**What to produce:** Only a number is expected here: the count of lines in the data that contain "color".
☆ ☆ ☆ ☆ ☆ ☆ ☆
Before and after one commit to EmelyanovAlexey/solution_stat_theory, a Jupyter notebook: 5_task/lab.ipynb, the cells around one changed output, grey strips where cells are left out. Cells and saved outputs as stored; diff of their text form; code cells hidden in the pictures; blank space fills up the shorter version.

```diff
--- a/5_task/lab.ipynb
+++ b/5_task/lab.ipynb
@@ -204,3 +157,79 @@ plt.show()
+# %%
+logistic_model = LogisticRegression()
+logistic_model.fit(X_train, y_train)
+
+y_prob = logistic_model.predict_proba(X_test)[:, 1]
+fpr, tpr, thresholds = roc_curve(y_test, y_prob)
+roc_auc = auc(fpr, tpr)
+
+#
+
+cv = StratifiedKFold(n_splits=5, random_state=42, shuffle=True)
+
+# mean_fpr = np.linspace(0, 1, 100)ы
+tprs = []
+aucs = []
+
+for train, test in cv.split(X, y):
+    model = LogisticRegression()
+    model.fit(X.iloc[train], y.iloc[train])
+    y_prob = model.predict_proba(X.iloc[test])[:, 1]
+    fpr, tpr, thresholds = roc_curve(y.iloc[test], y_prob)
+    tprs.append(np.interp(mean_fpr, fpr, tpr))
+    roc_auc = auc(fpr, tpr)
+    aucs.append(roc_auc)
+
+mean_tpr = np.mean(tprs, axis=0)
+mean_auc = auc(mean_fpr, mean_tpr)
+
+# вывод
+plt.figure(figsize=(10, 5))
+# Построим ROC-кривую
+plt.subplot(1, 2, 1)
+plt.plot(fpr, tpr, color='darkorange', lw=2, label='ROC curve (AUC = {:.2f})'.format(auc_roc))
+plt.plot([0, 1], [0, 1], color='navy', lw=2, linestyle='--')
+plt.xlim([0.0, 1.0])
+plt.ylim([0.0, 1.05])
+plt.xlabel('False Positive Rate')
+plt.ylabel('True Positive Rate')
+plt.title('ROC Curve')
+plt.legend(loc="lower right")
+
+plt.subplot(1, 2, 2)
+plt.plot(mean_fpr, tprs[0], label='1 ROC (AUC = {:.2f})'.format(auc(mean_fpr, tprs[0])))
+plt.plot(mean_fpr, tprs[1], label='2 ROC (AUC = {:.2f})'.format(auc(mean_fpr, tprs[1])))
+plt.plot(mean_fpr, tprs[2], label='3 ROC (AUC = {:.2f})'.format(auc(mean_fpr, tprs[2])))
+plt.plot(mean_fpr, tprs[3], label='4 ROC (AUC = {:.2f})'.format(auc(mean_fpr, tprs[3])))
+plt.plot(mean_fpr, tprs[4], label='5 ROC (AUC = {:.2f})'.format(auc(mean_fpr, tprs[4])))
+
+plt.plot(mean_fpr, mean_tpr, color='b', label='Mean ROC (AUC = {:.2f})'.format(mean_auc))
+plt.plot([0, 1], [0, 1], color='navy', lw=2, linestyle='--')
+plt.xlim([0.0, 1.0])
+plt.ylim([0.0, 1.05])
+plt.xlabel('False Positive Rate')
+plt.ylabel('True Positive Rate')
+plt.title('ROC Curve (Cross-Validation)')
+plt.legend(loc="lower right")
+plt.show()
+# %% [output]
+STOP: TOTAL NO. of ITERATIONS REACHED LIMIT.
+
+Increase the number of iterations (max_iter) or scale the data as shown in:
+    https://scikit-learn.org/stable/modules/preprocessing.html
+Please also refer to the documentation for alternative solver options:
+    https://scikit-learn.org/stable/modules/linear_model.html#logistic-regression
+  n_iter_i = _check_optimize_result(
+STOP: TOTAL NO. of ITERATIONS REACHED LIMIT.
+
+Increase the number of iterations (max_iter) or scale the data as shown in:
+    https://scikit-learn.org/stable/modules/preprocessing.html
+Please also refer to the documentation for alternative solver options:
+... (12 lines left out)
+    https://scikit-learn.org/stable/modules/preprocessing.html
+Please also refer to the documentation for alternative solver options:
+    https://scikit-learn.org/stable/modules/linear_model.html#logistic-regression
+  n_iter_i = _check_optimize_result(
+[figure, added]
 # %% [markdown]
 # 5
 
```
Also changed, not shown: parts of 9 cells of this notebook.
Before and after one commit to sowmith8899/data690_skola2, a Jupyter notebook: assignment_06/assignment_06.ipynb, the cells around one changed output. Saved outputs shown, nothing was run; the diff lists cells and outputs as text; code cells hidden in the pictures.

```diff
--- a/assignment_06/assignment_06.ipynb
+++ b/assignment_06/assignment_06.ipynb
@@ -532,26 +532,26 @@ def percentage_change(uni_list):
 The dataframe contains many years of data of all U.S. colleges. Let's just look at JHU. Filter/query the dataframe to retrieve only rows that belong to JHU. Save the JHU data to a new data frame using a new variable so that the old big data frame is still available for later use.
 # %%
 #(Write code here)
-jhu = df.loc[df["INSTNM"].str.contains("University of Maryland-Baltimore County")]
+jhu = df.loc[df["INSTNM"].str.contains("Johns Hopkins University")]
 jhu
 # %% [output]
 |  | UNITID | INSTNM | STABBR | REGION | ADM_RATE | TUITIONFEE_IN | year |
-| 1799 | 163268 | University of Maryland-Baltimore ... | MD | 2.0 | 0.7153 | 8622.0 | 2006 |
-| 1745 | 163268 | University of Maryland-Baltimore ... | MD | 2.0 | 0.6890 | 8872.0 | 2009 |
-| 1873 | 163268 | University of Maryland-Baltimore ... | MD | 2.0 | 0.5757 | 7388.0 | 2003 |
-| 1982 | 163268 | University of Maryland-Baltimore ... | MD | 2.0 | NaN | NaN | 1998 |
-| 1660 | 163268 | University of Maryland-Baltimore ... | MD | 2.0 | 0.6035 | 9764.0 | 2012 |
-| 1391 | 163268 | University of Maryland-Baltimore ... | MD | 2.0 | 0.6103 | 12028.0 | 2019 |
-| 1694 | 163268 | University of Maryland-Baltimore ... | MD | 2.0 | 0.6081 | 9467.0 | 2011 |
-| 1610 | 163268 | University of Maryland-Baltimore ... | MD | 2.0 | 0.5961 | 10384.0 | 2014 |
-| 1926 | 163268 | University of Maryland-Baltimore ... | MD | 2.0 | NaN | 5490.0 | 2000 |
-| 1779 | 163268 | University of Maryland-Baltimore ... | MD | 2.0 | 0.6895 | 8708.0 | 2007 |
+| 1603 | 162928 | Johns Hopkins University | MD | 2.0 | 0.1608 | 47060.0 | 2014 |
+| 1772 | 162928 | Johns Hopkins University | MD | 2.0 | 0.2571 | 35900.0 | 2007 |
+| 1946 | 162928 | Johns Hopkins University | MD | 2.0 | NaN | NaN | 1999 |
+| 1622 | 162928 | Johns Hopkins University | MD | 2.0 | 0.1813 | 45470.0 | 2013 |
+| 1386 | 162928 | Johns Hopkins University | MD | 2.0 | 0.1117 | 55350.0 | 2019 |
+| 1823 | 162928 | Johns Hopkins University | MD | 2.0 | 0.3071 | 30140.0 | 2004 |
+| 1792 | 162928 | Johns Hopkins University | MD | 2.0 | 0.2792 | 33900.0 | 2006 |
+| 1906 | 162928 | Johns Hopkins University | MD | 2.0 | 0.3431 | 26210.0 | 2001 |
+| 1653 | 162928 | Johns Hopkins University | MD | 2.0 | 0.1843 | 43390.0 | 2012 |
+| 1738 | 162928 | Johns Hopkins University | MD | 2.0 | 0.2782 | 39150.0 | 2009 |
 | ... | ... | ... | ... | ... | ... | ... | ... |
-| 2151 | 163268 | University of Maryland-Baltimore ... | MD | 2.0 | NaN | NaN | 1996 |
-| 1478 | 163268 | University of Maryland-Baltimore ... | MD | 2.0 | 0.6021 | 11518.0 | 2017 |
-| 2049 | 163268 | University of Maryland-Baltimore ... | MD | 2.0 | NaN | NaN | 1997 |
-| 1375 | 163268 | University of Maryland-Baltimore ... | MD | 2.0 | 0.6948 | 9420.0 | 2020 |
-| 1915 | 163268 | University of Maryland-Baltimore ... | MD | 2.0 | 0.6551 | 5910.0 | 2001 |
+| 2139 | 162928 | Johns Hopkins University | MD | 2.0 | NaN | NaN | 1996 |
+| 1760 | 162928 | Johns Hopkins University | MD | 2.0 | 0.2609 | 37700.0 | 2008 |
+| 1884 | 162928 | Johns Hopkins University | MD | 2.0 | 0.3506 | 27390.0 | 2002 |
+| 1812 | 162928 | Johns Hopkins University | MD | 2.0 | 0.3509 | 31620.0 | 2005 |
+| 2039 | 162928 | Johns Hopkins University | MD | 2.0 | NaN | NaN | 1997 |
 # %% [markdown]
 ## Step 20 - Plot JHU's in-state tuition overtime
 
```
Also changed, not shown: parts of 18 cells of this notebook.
☆ ☆ ☆ ☆ ☆ ☆ ☆
**Written solution:** 4